Book 1: Ekanipāta
Translated from the Pāli by
Robert Chalmers, B.A., of Oriel College, Oxford
Under the Editorship of Professor E. B. Cowell
Published 1969 For the Pāli Text Society.
First Published by The Cambridge University Press in 1895
This work is in the Public Domain. The Pali Text Society owns the copyright."
"A pleasing note." This story was told by the Master while at Jetavana, about a Brother with many belongings. The incident is just the same as in the Devadhamma-jātaka supra.

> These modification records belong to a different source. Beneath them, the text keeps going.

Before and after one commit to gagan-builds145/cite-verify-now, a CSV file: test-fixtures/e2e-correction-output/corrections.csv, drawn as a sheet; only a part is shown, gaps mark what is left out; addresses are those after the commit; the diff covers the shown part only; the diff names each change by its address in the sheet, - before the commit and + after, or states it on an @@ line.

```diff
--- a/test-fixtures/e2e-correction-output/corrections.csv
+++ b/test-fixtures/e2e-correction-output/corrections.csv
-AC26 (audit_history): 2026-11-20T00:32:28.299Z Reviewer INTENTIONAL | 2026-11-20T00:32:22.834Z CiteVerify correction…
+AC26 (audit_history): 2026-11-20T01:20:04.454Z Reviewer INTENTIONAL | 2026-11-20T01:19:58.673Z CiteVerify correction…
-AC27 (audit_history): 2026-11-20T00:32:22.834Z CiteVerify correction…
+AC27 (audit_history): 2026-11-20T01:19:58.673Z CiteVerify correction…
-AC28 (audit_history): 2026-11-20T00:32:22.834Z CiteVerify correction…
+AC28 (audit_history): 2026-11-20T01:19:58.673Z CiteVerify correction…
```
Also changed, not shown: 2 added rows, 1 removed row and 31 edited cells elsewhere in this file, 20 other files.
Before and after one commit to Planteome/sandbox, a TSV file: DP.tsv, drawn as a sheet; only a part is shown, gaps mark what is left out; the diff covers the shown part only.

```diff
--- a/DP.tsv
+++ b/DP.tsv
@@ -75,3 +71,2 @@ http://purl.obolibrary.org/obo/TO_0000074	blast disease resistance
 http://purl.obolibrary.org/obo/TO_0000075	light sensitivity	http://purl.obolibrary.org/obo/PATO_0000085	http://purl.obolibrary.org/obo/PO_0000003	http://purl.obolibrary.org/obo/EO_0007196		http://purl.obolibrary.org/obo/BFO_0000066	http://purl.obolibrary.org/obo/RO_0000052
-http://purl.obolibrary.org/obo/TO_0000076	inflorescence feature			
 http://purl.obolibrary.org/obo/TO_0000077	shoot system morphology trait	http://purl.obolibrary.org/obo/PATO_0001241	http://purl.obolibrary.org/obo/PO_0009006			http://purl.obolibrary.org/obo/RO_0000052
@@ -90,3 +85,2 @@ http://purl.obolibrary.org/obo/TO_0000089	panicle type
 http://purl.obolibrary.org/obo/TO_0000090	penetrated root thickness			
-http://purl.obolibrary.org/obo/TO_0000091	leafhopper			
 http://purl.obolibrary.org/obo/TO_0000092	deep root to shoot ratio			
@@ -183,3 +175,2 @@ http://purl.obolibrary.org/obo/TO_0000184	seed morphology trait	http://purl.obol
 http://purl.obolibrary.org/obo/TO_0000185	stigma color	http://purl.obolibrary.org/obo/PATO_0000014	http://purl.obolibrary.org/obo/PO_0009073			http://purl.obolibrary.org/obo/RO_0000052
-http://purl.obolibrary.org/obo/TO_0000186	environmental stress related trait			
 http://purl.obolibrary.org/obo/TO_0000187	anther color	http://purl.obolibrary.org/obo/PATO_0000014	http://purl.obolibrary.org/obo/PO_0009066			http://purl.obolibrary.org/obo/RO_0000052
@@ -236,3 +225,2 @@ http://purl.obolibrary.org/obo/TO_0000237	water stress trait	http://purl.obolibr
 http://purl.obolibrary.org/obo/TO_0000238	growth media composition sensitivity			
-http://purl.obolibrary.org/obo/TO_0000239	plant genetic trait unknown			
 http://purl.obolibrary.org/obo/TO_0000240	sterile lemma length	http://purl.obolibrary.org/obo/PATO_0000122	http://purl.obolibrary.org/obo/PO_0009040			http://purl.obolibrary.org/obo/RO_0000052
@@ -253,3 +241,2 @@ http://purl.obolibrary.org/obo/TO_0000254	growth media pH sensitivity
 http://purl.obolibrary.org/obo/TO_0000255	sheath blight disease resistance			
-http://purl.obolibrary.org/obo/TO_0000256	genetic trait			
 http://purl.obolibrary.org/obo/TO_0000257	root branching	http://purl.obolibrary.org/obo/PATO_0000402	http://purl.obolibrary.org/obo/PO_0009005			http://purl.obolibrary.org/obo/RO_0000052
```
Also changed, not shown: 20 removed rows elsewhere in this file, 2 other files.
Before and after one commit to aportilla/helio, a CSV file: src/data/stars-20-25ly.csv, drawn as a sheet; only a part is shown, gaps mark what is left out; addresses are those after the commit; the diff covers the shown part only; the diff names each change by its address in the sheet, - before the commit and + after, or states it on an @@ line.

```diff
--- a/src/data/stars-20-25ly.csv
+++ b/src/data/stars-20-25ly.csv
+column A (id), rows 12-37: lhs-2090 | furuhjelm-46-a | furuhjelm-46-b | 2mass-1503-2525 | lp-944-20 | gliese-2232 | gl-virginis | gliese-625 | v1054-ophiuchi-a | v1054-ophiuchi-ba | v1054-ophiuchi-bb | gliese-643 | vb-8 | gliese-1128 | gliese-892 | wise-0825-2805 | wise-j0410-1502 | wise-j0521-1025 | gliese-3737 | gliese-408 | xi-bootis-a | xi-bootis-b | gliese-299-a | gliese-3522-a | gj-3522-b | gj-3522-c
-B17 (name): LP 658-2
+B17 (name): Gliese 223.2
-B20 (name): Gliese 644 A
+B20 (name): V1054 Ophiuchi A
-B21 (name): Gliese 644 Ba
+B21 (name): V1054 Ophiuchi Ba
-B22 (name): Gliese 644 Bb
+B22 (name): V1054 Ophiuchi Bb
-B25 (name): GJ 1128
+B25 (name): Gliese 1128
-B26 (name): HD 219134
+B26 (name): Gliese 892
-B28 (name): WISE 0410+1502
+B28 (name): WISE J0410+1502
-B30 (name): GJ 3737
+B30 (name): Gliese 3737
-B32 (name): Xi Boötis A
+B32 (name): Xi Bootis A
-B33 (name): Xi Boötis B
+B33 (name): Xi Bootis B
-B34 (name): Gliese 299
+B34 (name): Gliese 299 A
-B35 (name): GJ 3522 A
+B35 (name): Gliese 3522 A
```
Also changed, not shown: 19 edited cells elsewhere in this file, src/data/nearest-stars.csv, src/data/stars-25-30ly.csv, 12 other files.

"Is this report true, Brother," said the Master, "that you have many belongings?" "Yes, sir." "Why have you come to own so many belongings?" Without listening beyond this point, the Brother tore off the whole of his raiment, and stood stark naked before the Master, crying, "I'll go about like this!" "Oh, fie!" exclaimed every one. The man ran away, and reverted to the lower state of a layman. Gathering together in the Hall of Truth, the Brethren talked of his impropriety in behaving in that manner right before the Master. In came the Master and asked what was the theme of discussion in the conclave. "Sir," was the answer, "we were discussing the impropriety of that Brother, and saying that in your presence and right before all the four classes of your followers he had so far lost all sense of shame as to stand there stark naked as a village-urchin, and that, finding himself loathed by everyone, he relapsed to the lower state and lost the faith."
Said the Master, "Brethren, this is not the only loss his shamelessness has caused him; for in bygone days he lost a jewel of a wife just as now he has lost the jewel of the faith." And so saying, he told this story of the past.
 Once on a time, in the first cycle of the world's history, the quadrupeds chose the Lion as their king, the fishes the monster-fish Ānanda, and the birds the Golden Mallard. Now the King Golden  Mallard had a lovely young daughter, and her royal father granted her any boon she might ask. The boon she asked for was to be allowed to choose a husband for herself; and the king in fulfilment of his promise mustered all the birds together in the country of the Himalayas. All manner of birds came, swans and peacocks and all other birds; and they flocked together on a great plateau of bare rock. Then the king sent for his daughter and bade her go and choose a husband after her own heart. As she reviewed the crowd of birds, her eye lighted on the peacock with his neck of jewelled sheen and tail of varied hue; and she chose him, saying, "Let this be my husband." Then the assembly of the birds went up to the peacock and said, "Friend peacock, this princess, in choosing her husband from among all these birds, has fixed her choice on you."
Carried away by his extreme joy, the peacock exclaimed, "Until this day you have never seen how active I am;" and in defiance of all decency he spread his wings and began to dance; and in dancing he exposed himself.
Filled with shame, King Golden Mallard said, "This fellow has neither modesty within his heart nor decency in his outward behaviour; I certainly will not give my daughter to one so shameless." And there in the midst of all that assembly of the birds, he repeated this stanza:
A pleasing note is yours, a lovely back,
A neck in hue like lapis lazuli;
A fathom's length your outstretched feathers reach.
Withal, your dancing loses you my child.
Right in the face of the whole gathering King Royal Mallard gave his daughter to a young mallard, a nephew of his. Covered with shame at the loss of the mallard princess,  the peacock rose straight up from the place and fled away. And King Golden Mallard too went back to his dwelling-place.
"Thus, Brethren," said the Master, "this is not the only time his breach of modesty has caused him loss; just as it has now caused him to lose the jewel of the faith, so in bygone days it lost him a jewel of a wife." When he had ended this lesson, he shewed the connexion and identified the Birth by saying,
"The Brother with the many belongings was the peacock of those days, and I myself the Royal Mallard."
 i.e. Brethren, Sisters, lay-brothers, and lay-sisters.
 Cf. No. 270.
See Plate XXVII. (11) of the Stūpa of Bharhut (where a fragment of a carving of this story is figured), Benfey's Pañca-Tantra I. p. 280, and Hahn's Sagewiss. Studien, p. 69. Cf. also Herodotus, VI. 129.]